Satellite industry experts pretty much agree that satellite-delivered TV and video, including direct-to-home services, direct broadcast services and the distribution of digital and high-definition TV are the star performers in the application category. Beyond that, opinions differ widely when it comes to what business areas are hot today and which ones will heat up in the future.

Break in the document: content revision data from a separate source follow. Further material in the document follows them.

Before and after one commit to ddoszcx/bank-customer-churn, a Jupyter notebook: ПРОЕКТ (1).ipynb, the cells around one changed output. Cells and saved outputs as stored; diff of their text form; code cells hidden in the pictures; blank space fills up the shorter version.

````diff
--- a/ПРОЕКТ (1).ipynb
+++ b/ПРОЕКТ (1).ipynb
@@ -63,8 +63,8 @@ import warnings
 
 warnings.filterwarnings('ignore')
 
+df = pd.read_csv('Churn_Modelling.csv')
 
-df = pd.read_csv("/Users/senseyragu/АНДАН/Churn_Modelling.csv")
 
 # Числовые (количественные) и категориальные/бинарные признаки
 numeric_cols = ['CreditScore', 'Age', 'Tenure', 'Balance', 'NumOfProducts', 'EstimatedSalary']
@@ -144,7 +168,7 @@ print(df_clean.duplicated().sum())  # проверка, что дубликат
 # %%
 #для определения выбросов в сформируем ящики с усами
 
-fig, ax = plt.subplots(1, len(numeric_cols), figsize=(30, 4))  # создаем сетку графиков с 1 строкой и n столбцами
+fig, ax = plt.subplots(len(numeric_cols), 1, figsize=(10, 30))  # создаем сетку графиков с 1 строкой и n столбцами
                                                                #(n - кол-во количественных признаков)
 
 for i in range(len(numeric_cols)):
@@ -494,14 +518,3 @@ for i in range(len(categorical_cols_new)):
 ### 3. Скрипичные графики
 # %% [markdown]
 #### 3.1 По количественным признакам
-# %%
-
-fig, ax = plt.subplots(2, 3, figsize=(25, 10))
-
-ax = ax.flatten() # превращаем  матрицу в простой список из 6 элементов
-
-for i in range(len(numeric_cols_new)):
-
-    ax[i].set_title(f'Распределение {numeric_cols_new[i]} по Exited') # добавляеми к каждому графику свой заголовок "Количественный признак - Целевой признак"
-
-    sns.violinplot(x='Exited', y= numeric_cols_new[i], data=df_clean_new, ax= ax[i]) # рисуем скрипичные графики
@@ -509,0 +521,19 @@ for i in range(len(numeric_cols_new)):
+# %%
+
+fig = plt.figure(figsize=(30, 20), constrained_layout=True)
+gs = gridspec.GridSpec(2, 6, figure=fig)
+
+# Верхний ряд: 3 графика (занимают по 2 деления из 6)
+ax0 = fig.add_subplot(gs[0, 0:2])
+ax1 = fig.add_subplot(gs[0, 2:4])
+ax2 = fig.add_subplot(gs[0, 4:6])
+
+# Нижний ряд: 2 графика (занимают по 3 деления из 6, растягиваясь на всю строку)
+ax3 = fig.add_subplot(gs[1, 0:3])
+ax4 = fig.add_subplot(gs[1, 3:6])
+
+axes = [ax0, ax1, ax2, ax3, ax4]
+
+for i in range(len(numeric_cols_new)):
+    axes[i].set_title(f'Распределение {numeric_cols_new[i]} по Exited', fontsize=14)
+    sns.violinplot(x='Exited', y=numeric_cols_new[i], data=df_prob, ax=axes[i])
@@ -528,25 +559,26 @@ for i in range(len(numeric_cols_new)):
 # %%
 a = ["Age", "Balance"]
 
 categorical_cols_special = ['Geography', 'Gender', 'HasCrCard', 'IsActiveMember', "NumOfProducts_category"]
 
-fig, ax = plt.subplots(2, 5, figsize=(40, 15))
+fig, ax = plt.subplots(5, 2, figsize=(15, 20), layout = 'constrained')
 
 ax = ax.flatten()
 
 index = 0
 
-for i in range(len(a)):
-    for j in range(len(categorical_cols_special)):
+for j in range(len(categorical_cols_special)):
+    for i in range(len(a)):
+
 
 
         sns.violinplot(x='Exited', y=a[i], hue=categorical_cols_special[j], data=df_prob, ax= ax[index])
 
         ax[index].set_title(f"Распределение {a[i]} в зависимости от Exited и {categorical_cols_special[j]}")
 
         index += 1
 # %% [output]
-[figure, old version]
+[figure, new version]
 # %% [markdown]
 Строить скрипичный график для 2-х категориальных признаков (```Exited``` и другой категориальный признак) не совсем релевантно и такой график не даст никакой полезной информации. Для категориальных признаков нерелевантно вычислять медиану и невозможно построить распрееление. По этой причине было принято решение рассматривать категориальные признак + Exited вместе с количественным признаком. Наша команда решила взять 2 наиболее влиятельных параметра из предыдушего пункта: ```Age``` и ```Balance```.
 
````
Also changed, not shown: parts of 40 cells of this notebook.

Constructing a satellite is expensive and involves more than simply selecting a vendor, obtaining a license and hammering out all the launch-related details. The business model must be tailored to meet a measurable demand, and the math surrounding revenue flows should be matched to the finite lifespan of the satellite in question. In the global satellite marketplace, the service that has been able to best maneuver this path has been satellite-delivered TV. According to Christopher Baugh, president of Cambridge, Mass.-based NSR, a telecommunications market research and consulting group, direct-to-home (DTH) service is growing quickly in many parts of the world, and high-definition TV (HDTV) is coming on strong as well in “tier 2” TV markets such as Russia, Poland and Turkey. “In the battle for eyeballs, content generators and service providers are quickly taking on HDTV as prime market differentiators to keep as well as gain new customers. These emerging markets should help drive growth for HD content as pay-TV viewing becomes more prevalent over time,” says Baugh, who adds that all types of TV including free-to-air, DTH, and bouquets in Africa are poised for strong growth as well. “NSR is seeing more TV content being brought to Africa like GTV and View Africa. Others are following and the growth will just get stronger in the coming years. Efforts in South Africa to bring new pay-TV services to the country also be sure to generate new capacity demand as well for satellite operators,” he says. Andrea Maleter, technical director at Maryland-based Futron Corporation, believes that overall, a fixed satellite services (FSS)-based strategy also has proven its worth. “Good old FSS is turning out some very hot applications thanks to the continued strength of the video and military markets and the growing demand for mobile backhaul,” says Maleter, who also views the distribution of HDTV programming for cable and other terrestrial providers as a hot category. Besides HDTV mainly in North America both for DTH and cable, Tim Farrar, president of California-based Telecom, Media and Finance Associates Inc., designates Ka-band consumer broadband in North America and maritime broadband as hot performers.